Dataset excerpts
· · · · · · ·

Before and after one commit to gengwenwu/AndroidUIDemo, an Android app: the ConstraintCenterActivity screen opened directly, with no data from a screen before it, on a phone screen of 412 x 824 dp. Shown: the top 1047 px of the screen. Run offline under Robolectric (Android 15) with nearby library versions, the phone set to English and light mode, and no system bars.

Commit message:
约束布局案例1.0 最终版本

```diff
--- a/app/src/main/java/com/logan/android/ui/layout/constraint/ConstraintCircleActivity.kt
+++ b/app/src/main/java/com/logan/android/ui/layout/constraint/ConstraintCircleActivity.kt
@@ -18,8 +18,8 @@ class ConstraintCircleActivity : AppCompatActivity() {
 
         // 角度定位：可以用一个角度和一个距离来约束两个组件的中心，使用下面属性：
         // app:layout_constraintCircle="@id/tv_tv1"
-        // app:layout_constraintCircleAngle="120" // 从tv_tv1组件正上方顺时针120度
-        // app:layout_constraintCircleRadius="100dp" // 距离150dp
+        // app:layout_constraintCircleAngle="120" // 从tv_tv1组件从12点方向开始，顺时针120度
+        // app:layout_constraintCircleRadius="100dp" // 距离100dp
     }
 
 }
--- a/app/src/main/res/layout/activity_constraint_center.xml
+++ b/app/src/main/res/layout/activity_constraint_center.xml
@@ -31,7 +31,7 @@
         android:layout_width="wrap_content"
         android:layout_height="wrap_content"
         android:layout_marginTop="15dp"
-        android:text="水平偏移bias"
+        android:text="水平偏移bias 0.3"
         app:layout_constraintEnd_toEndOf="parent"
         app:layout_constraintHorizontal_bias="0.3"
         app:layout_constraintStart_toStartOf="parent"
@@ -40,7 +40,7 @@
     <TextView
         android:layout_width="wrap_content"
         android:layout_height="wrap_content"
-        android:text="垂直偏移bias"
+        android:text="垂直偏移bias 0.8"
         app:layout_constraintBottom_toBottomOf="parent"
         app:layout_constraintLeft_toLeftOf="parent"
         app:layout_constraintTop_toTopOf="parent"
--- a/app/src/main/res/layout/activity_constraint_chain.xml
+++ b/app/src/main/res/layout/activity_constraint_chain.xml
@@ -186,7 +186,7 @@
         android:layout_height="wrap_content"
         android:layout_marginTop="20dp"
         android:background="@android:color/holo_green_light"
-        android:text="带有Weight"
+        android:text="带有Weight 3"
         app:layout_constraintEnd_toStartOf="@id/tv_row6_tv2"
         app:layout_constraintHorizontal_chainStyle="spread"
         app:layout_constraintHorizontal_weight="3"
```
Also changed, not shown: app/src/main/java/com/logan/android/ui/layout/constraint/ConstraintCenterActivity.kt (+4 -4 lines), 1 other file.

· · · · · · ·

The records above are to be copied in full, exactly as written.

FINISHED TASK:
Before and after one commit to gengwenwu/AndroidUIDemo, an Android app: the ConstraintCenterActivity screen opened directly, with no data from a screen before it, on a phone screen of 412 x 824 dp. Shown: the top 1047 px of the screen. Run offline under Robolectric (Android 15) with nearby library versions, the phone set to English and light mode, and no system bars.

Commit message:
约束布局案例1.0 最终版本

```diff
--- a/app/src/main/java/com/logan/android/ui/layout/constraint/ConstraintCircleActivity.kt
+++ b/app/src/main/java/com/logan/android/ui/layout/constraint/ConstraintCircleActivity.kt
@@ -18,8 +18,8 @@ class ConstraintCircleActivity : AppCompatActivity() {
 
         // 角度定位：可以用一个角度和一个距离来约束两个组件的中心，使用下面属性：
         // app:layout_constraintCircle="@id/tv_tv1"
-        // app:layout_constraintCircleAngle="120" // 从tv_tv1组件正上方顺时针120度
-        // app:layout_constraintCircleRadius="100dp" // 距离150dp
+        // app:layout_constraintCircleAngle="120" // 从tv_tv1组件从12点方向开始，顺时针120度
+        // app:layout_constraintCircleRadius="100dp" // 距离100dp
     }
 
 }
--- a/app/src/main/res/layout/activity_constraint_center.xml
+++ b/app/src/main/res/layout/activity_constraint_center.xml
@@ -31,7 +31,7 @@
         android:layout_width="wrap_content"
         android:layout_height="wrap_content"
         android:layout_marginTop="15dp"
-        android:text="水平偏移bias"
+        android:text="水平偏移bias 0.3"
         app:layout_constraintEnd_toEndOf="parent"
         app:layout_constraintHorizontal_bias="0.3"
         app:layout_constraintStart_toStartOf="parent"
@@ -40,7 +40,7 @@
     <TextView
         android:layout_width="wrap_content"
         android:layout_height="wrap_content"
-        android:text="垂直偏移bias"
+        android:text="垂直偏移bias 0.8"
         app:layout_constraintBottom_toBottomOf="parent"
         app:layout_constraintLeft_toLeftOf="parent"
         app:layout_constraintTop_toTopOf="parent"
--- a/app/src/main/res/layout/activity_constraint_chain.xml
+++ b/app/src/main/res/layout/activity_constraint_chain.xml
@@ -186,7 +186,7 @@
         android:layout_height="wrap_content"
         android:layout_marginTop="20dp"
         android:background="@android:color/holo_green_light"
-        android:text="带有Weight"
+        android:text="带有Weight 3"
         app:layout_constraintEnd_toStartOf="@id/tv_row6_tv2"
         app:layout_constraintHorizontal_chainStyle="spread"
         app:layout_constraintHorizontal_weight="3"
```
Also changed, not shown: app/src/main/java/com/logan/android/ui/layout/constraint/ConstraintCenterActivity.kt (+4 -4 lines), 1 other file.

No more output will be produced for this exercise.